(INPUT DATA begins)

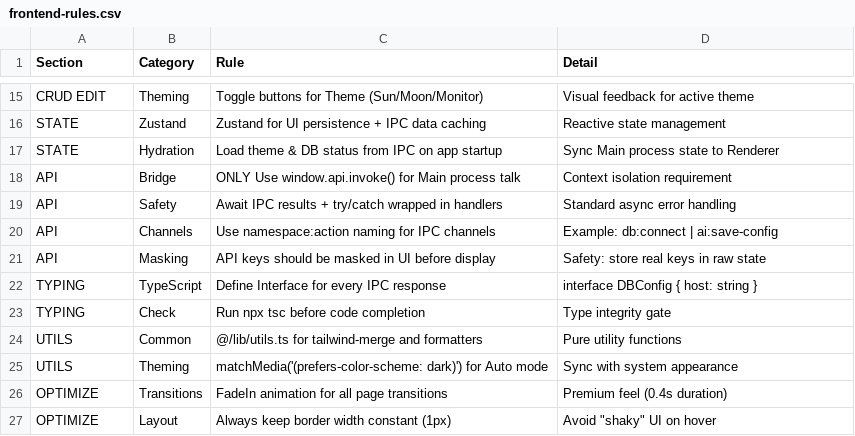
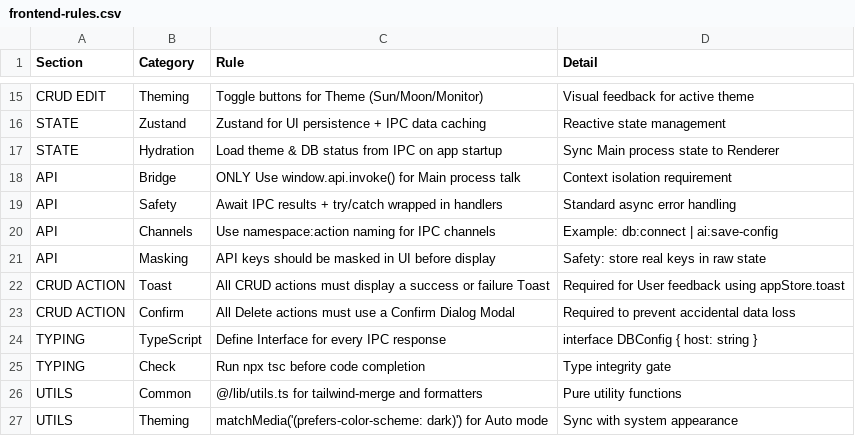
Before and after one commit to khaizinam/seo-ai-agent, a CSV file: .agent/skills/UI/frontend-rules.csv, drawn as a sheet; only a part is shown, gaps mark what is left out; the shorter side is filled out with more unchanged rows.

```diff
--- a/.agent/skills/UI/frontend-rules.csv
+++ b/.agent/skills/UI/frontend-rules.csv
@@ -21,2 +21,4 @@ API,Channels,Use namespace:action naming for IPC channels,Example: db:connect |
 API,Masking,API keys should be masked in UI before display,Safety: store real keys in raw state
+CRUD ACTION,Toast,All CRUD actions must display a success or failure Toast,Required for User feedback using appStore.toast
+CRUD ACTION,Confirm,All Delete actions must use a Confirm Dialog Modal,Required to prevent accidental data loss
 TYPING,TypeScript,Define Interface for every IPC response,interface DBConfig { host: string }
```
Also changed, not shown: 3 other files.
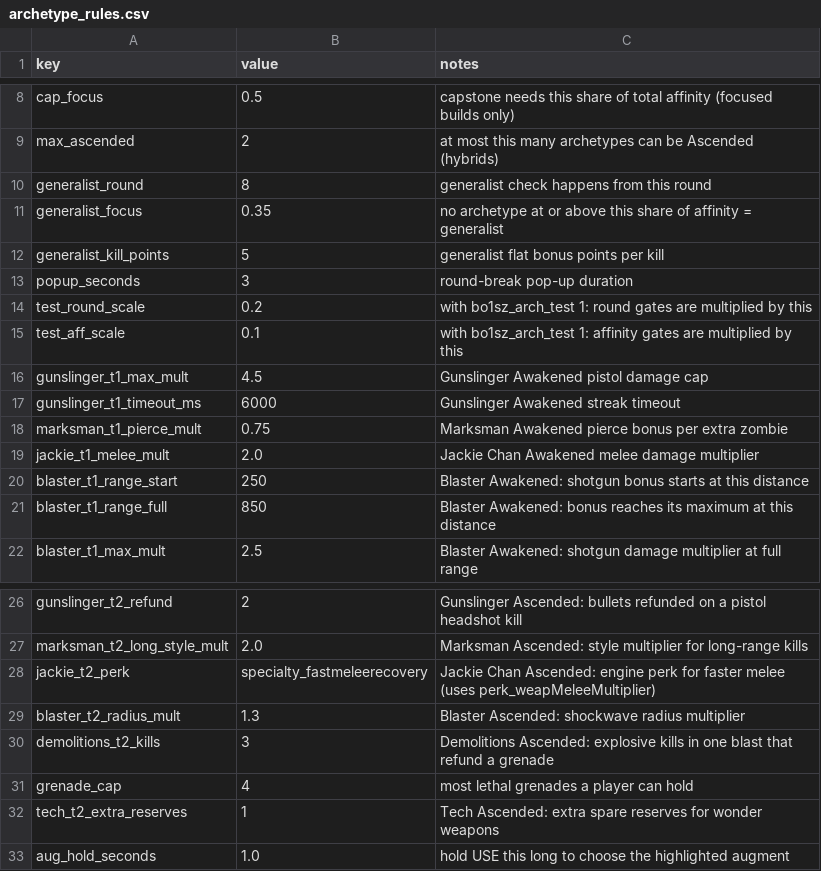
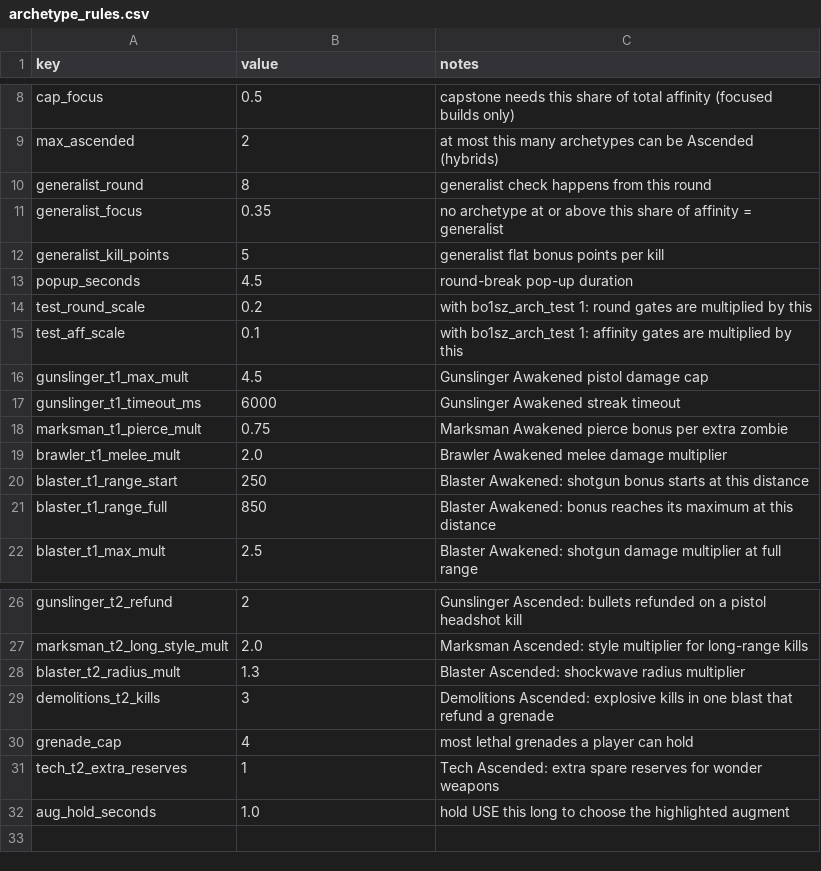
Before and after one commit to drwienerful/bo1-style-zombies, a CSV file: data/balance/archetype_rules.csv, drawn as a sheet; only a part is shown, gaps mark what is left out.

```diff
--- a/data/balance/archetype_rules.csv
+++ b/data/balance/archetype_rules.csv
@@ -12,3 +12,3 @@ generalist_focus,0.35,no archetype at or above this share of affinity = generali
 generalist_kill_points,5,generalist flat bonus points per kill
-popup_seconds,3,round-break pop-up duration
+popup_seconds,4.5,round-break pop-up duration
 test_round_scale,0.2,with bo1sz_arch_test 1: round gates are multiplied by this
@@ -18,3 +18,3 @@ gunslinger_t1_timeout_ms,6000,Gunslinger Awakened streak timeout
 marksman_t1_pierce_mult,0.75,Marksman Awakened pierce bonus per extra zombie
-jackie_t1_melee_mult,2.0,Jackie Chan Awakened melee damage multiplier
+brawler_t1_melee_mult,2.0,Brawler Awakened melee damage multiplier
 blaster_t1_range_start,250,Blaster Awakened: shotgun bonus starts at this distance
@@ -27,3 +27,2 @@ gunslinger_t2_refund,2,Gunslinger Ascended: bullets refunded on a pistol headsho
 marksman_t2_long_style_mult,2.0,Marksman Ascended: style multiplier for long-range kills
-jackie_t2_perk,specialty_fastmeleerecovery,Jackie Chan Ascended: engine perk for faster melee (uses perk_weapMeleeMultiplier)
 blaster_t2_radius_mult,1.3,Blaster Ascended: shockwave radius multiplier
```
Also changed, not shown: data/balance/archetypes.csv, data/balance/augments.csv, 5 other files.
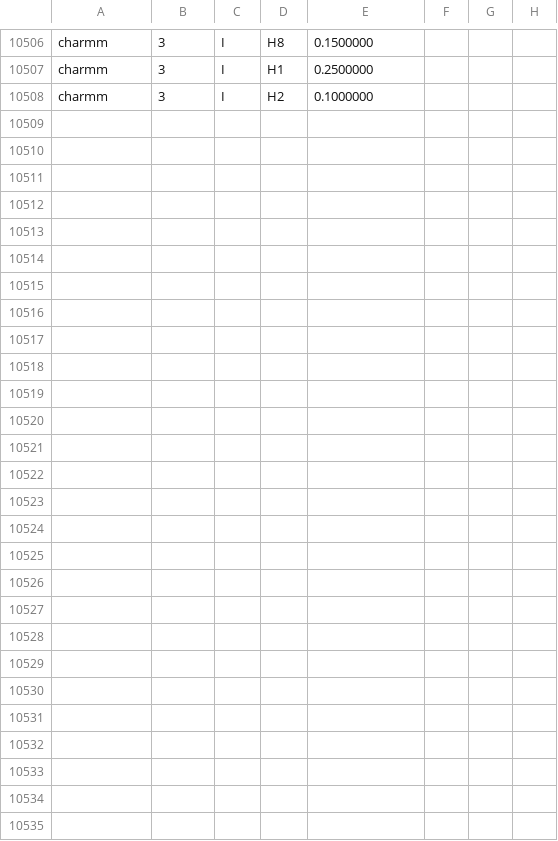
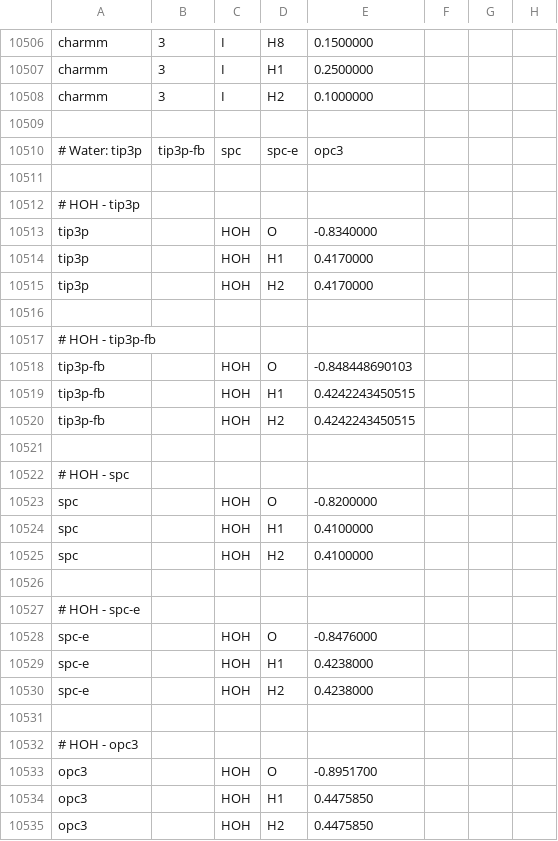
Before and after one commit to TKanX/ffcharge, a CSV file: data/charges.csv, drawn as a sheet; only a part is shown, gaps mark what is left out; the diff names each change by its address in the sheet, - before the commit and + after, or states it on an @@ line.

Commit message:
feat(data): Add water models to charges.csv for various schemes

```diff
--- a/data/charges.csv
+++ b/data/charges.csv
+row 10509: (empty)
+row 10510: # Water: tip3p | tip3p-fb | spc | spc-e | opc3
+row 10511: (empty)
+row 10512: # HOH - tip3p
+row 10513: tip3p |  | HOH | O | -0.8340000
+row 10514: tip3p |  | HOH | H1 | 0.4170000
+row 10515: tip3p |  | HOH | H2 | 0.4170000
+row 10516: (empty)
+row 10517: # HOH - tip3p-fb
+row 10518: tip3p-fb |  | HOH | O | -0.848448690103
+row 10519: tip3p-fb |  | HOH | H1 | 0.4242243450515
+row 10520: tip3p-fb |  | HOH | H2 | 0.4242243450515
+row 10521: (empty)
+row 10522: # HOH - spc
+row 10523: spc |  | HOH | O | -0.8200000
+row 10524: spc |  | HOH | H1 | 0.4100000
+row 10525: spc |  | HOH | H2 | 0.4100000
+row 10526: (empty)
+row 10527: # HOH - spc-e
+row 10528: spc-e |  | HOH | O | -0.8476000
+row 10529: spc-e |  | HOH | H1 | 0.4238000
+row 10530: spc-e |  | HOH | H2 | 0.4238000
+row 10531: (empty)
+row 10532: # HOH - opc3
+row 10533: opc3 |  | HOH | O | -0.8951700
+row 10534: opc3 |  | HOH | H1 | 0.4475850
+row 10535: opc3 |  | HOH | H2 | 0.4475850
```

(INPUT DATA ends)

Return the listing verbatim, pictures excluded.

» **RESULT OF THE TASK**:
Before and after one commit to khaizinam/seo-ai-agent, a CSV file: .agent/skills/UI/frontend-rules.csv, drawn as a sheet; only a part is shown, gaps mark what is left out; the shorter side is filled out with more unchanged rows.

```diff
--- a/.agent/skills/UI/frontend-rules.csv
+++ b/.agent/skills/UI/frontend-rules.csv
@@ -21,2 +21,4 @@ API,Channels,Use namespace:action naming for IPC channels,Example: db:connect |
 API,Masking,API keys should be masked in UI before display,Safety: store real keys in raw state
+CRUD ACTION,Toast,All CRUD actions must display a success or failure Toast,Required for User feedback using appStore.toast
+CRUD ACTION,Confirm,All Delete actions must use a Confirm Dialog Modal,Required to prevent accidental data loss
 TYPING,TypeScript,Define Interface for every IPC response,interface DBConfig { host: string }
```
Also changed, not shown: 3 other files.
Before and after one commit to drwienerful/bo1-style-zombies, a CSV file: data/balance/archetype_rules.csv, drawn as a sheet; only a part is shown, gaps mark what is left out.

```diff
--- a/data/balance/archetype_rules.csv
+++ b/data/balance/archetype_rules.csv
@@ -12,3 +12,3 @@ generalist_focus,0.35,no archetype at or above this share of affinity = generali
 generalist_kill_points,5,generalist flat bonus points per kill
-popup_seconds,3,round-break pop-up duration
+popup_seconds,4.5,round-break pop-up duration
 test_round_scale,0.2,with bo1sz_arch_test 1: round gates are multiplied by this
@@ -18,3 +18,3 @@ gunslinger_t1_timeout_ms,6000,Gunslinger Awakened streak timeout
 marksman_t1_pierce_mult,0.75,Marksman Awakened pierce bonus per extra zombie
-jackie_t1_melee_mult,2.0,Jackie Chan Awakened melee damage multiplier
+brawler_t1_melee_mult,2.0,Brawler Awakened melee damage multiplier
 blaster_t1_range_start,250,Blaster Awakened: shotgun bonus starts at this distance
@@ -27,3 +27,2 @@ gunslinger_t2_refund,2,Gunslinger Ascended: bullets refunded on a pistol headsho
 marksman_t2_long_style_mult,2.0,Marksman Ascended: style multiplier for long-range kills
-jackie_t2_perk,specialty_fastmeleerecovery,Jackie Chan Ascended: engine perk for faster melee (uses perk_weapMeleeMultiplier)
 blaster_t2_radius_mult,1.3,Blaster Ascended: shockwave radius multiplier
```
Also changed, not shown: data/balance/archetypes.csv, data/balance/augments.csv, 5 other files.
Before and after one commit to TKanX/ffcharge, a CSV file: data/charges.csv, drawn as a sheet; only a part is shown, gaps mark what is left out; the diff names each change by its address in the sheet, - before the commit and + after, or states it on an @@ line.

Commit message:
feat(data): Add water models to charges.csv for various schemes

```diff
--- a/data/charges.csv
+++ b/data/charges.csv
+row 10509: (empty)
+row 10510: # Water: tip3p | tip3p-fb | spc | spc-e | opc3
+row 10511: (empty)
+row 10512: # HOH - tip3p
+row 10513: tip3p |  | HOH | O | -0.8340000
+row 10514: tip3p |  | HOH | H1 | 0.4170000
+row 10515: tip3p |  | HOH | H2 | 0.4170000
+row 10516: (empty)
+row 10517: # HOH - tip3p-fb
+row 10518: tip3p-fb |  | HOH | O | -0.848448690103
+row 10519: tip3p-fb |  | HOH | H1 | 0.4242243450515
+row 10520: tip3p-fb |  | HOH | H2 | 0.4242243450515
+row 10521: (empty)
+row 10522: # HOH - spc
+row 10523: spc |  | HOH | O | -0.8200000
+row 10524: spc |  | HOH | H1 | 0.4100000
+row 10525: spc |  | HOH | H2 | 0.4100000
+row 10526: (empty)
+row 10527: # HOH - spc-e
+row 10528: spc-e |  | HOH | O | -0.8476000
+row 10529: spc-e |  | HOH | H1 | 0.4238000
+row 10530: spc-e |  | HOH | H2 | 0.4238000
+row 10531: (empty)
+row 10532: # HOH - opc3
+row 10533: opc3 |  | HOH | O | -0.8951700
+row 10534: opc3 |  | HOH | H1 | 0.4475850
+row 10535: opc3 |  | HOH | H2 | 0.4475850
```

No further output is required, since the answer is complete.